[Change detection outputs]
Content starts

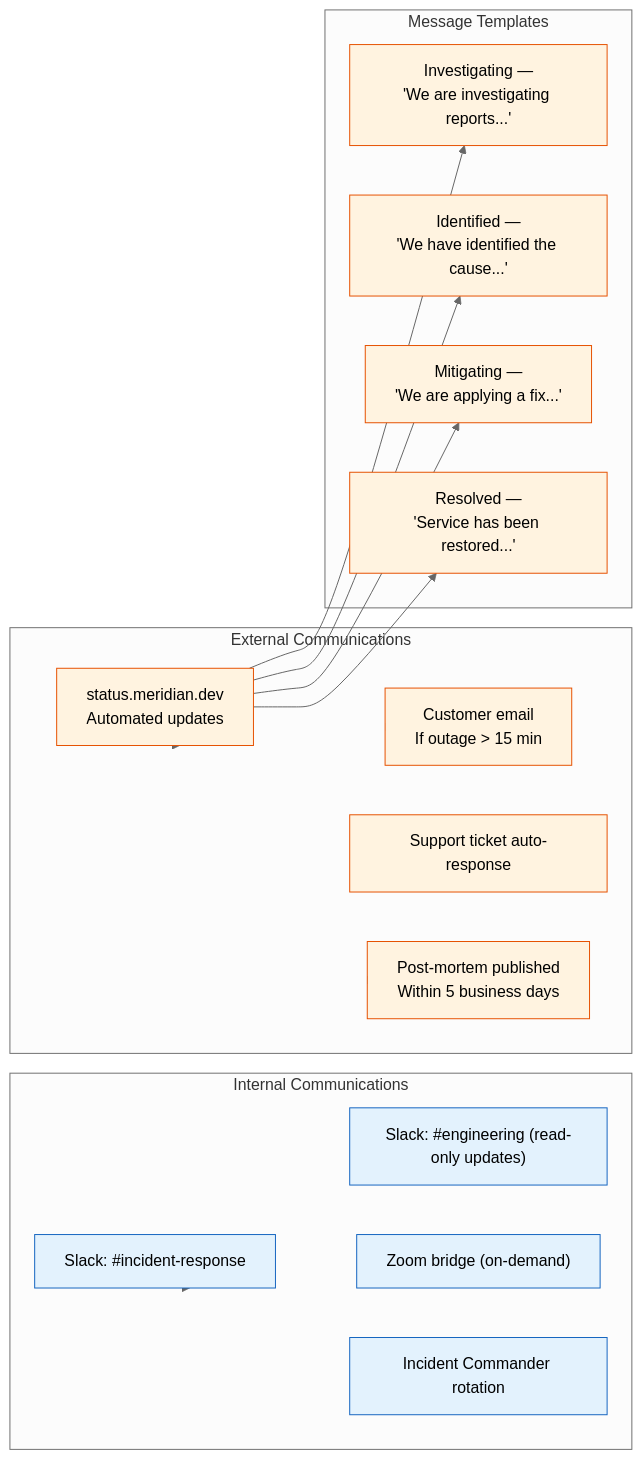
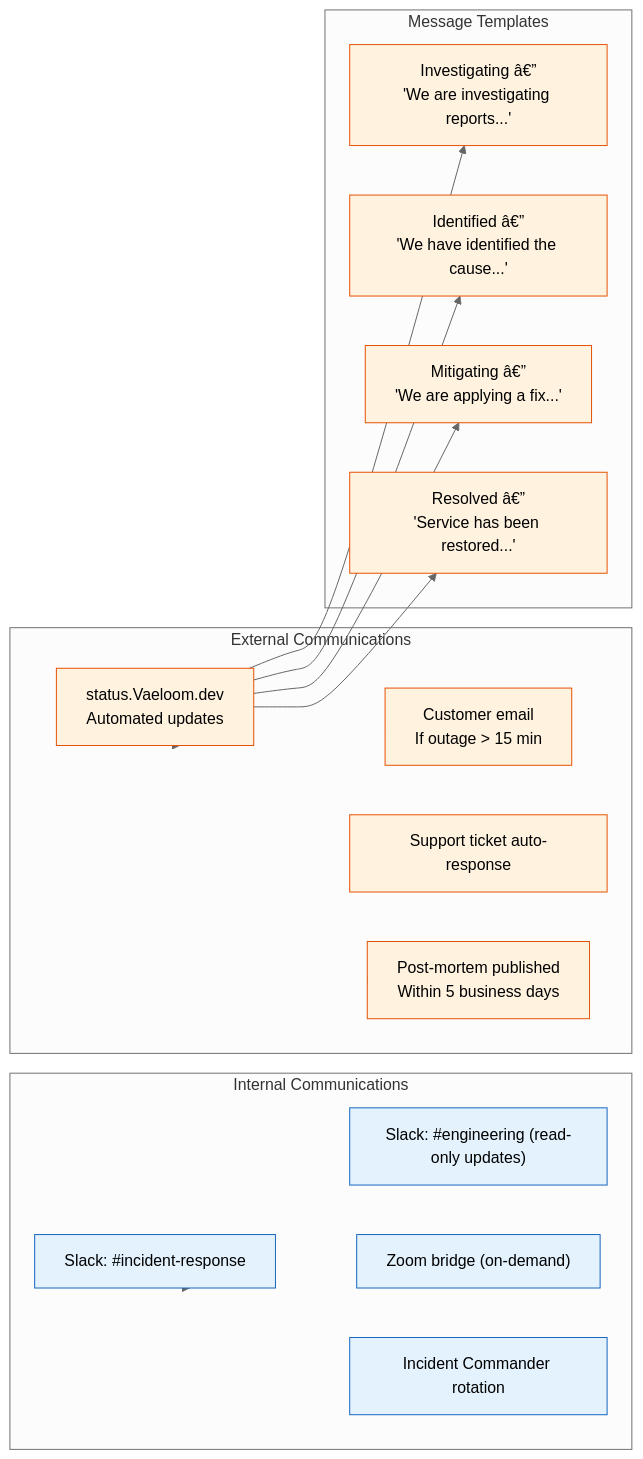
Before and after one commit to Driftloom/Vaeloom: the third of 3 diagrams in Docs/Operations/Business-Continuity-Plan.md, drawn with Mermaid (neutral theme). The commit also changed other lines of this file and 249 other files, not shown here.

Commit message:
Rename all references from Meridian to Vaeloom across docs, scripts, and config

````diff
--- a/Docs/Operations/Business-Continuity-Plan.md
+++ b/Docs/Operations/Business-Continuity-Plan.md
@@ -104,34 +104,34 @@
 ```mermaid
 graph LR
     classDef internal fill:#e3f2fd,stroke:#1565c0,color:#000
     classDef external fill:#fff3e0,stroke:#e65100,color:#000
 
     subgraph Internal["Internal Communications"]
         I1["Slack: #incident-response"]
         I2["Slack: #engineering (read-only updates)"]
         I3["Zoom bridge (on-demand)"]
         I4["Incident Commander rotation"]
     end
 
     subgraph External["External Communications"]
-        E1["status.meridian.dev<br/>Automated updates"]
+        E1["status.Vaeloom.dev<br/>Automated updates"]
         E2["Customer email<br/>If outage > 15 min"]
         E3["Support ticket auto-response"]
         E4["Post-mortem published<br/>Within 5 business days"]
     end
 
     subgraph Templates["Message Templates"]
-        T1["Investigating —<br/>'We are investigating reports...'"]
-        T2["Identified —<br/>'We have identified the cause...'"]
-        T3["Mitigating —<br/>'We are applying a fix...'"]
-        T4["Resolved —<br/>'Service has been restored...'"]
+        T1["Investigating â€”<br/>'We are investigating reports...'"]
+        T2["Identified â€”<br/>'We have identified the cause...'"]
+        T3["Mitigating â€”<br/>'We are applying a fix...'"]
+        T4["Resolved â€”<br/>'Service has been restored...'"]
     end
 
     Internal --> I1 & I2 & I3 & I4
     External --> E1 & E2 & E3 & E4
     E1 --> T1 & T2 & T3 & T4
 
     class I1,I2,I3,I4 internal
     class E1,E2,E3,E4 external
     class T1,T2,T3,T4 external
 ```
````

Content ends

Aim of the task: Above are the entries; count how many of their lines contain the word "Continuity" and give only that number.

Answer space: 3